BANGOR — With March being the 50th anniversary of Title IX, which changed the realm of education and athletics beginning in June of 1972, the Maine Basketball Hall of Fame announced its plan to begin to further spotlight the sports accomplishments of girls and women from the Pine Tree State.

In a press conference via Zoom on Friday, March 25, spearheaded by former Mount View High School athletic stalwart Emily Ellis, the MBHOF announced its latest project to collect, preserve and share stories of girls and women throughout the state.

The hope is those stories will show how far Title IX has come over the past half century. And, how far it still has to go in efforts to gain equality.

“If at some point we stop celebrating Title IX, that will be a good thing,” Ellis said. “Because at that point, we have equality for everyone to be able to play and have the same opportunities.”

Title IX states: “No person in the United States shall, on the basis of sex, be excluded from participation in, be denied the benefits of, or be subjected to discrimination under any education program or activity receiving federal financial assistance.”

Ellis, the first female 1,000-point scorer at Mount View High School in 1981, continued her basketball career at the University of Maine in Orono, where she became the first female player to have her jersey retired by the Black Bears. She went on to play professional basketball in Finland and Austria and now is a real estate developer.

In the early 1980s, Ellis also was at the forefront of some of the changes enacted in women’s sports due to Title IX.

“In today’s world, it is much more apparent and understood that we want the same opportunities for our daughters as we do our sons,” said Ellis, a 2015 Maine Basketball Hall of Fame inductee and current member of organization’s board of directors. “But, that was not the case 50 years ago and I can tell you that from my own personal experience.”

In 1972, Ellis was 10 years old and forced to sit on the sidelines as she watched her male classmates participate in the B.U.M (Brooks, Unity, Monroe) League. She was not permitted to play organized basketball until seventh grade.

“The struggle of waiting to get to play fueled a fire in me that burns still today,” she said. “It allowed me to secure a free education at Maine, go see the world and do hard things in my professional life. I owe a lot to basketball and Title IX.”

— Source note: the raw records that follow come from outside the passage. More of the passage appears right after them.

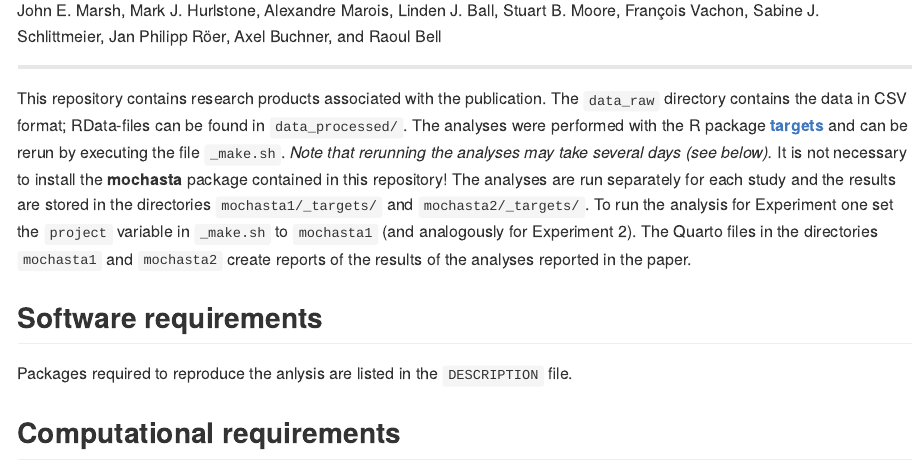
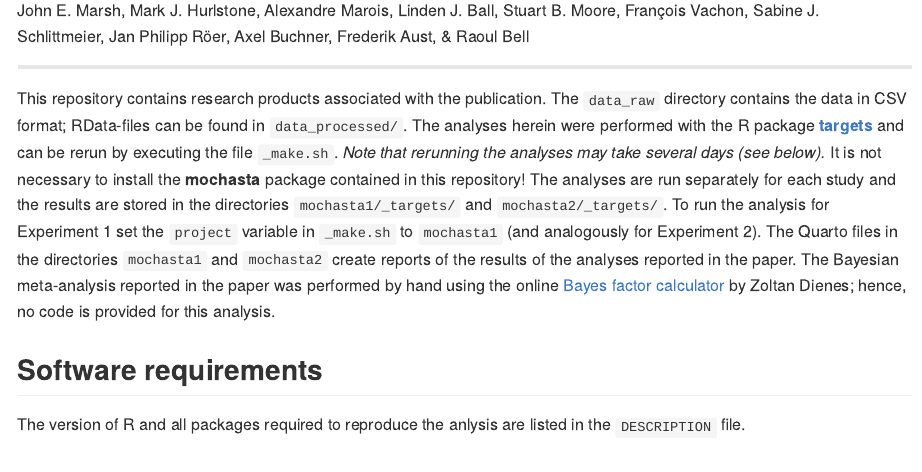
Before and after one commit to crsh/mochasta, an R Markdown document (README.Rmd): the page in a window 1100 px wide, from 150 px down. The pictures show the output file README.md that the author committed with the source, drawn offline in the style of GitHub.

Commit message:
Updates CITATION and DESCRIPTION.

```diff
--- a/README.Rmd
+++ b/README.Rmd
@@ -4,22 +4,23 @@ output: github_document
 
 # Changing-State Irrelevant Speech Disrupts Visual-Verbal but not Visual-Spatial Serial Recall
 
-John E. Marsh, Mark J. Hurlstone, Alexandre Marois, Linden J. Ball, Stuart B. Moore, François Vachon, Sabine J. Schlittmeier, Jan Philipp Röer, Axel Buchner, and Raoul Bell
+John E. Marsh, Mark J. Hurlstone, Alexandre Marois, Linden J. Ball, Stuart B. Moore, François Vachon, Sabine J. Schlittmeier, Jan Philipp Röer, Axel Buchner, Frederik Aust, & Raoul Bell
 
 ---
 
 This repository contains research products associated with the publication.
 The `data_raw` directory contains the data in CSV format; RData-files can be found in `data_processed/`.
-The analyses were performed with the R package [**targets**](https://cran.r-project.org/web/packages/targets/index.html) and can be rerun by executing the file `_make.sh`.
+The analyses herein were performed with the R package [**targets**](https://cran.r-project.org/web/packages/targets/index.html) and can be rerun by executing the file `_make.sh`.
 *Note that rerunning the analyses may take several days (see below).*
 It is not necessary to install the **mochasta** package contained in this repository!
 The analyses are run separately for each study and the results are stored in the directories `mochasta1/_targets/` and `mochasta2/_targets/`.
-To run the analysis for Experiment one set the `project` variable in `_make.sh` to `mochasta1` (and analogously for Experiment 2).
+To run the analysis for Experiment 1 set the `project` variable in `_make.sh` to `mochasta1` (and analogously for Experiment 2).
 The Quarto files in the directories `mochasta1` and `mochasta2` create reports of the results of the analyses reported in the paper.
+The Bayesian meta-analysis reported in the paper was performed by hand using the online [Bayes factor calculator](https://users.sussex.ac.uk/~dienes/inference/Bayes.htm) by Zoltan Dienes; hence, no code is provided for this analysis.
 
 ## Software requirements
 
-Packages required to reproduce the anlysis are listed in the `DESCRIPTION` file.
+The version of R and all packages required to reproduce the anlysis are listed in the `DESCRIPTION` file.
 
 ## Computational requirements
 
```
Also changed, not shown: README.html (deleted), README.md, 4 other files.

Ellis went on to share a story about her mother’s experience playing six-on-six high school basketball, which further exemplifies how far the movement has brought women’s sports.

Then, the game was played with three forwards and three guards. Three players remained on the defensive end of the floor for rebounding, while the other three stayed on the offensive side of the court.

“The rover was the only one allowed to run the full court, because, you know, women were too weak to do that,” Ellis said facetiously. “[My mom] finally got to play offense her senior year and scored over 500 points.”

The story of Ellis’ mother is one of hundreds the MBHOF looks to preserve in hopes they do not die on the vine.

“Our initial goal is to collect as many stories as we can and disperse it as wide as possible,” said Beth Staples, MBHOF secretary.

The MBHOF invites females of all ages to share stories and memories — from playing six-on-six to coaching USA Basketball, and from officiating middle-school games to reporting on college contests.

“The input from our surveys will serve as a marker for where we are today,” said Ellis.

Those stories can be shared by filling out a survey on the MBHOF website, where they will be displayed and in a booklet the MBHOF hopes to unveil at their annual ceremony in August.

The organization also hopes to perhaps “celebrate Title IX on our concourse [at the Cross Insurance Center] with these stories,” and to “share some of the highlights that we’ve garnered from the surveys we’ve received back,” said Staples.

And, perhaps, with more significant dreams of a women’s wing down the road.

To participate in the survey and share a story, go to click here.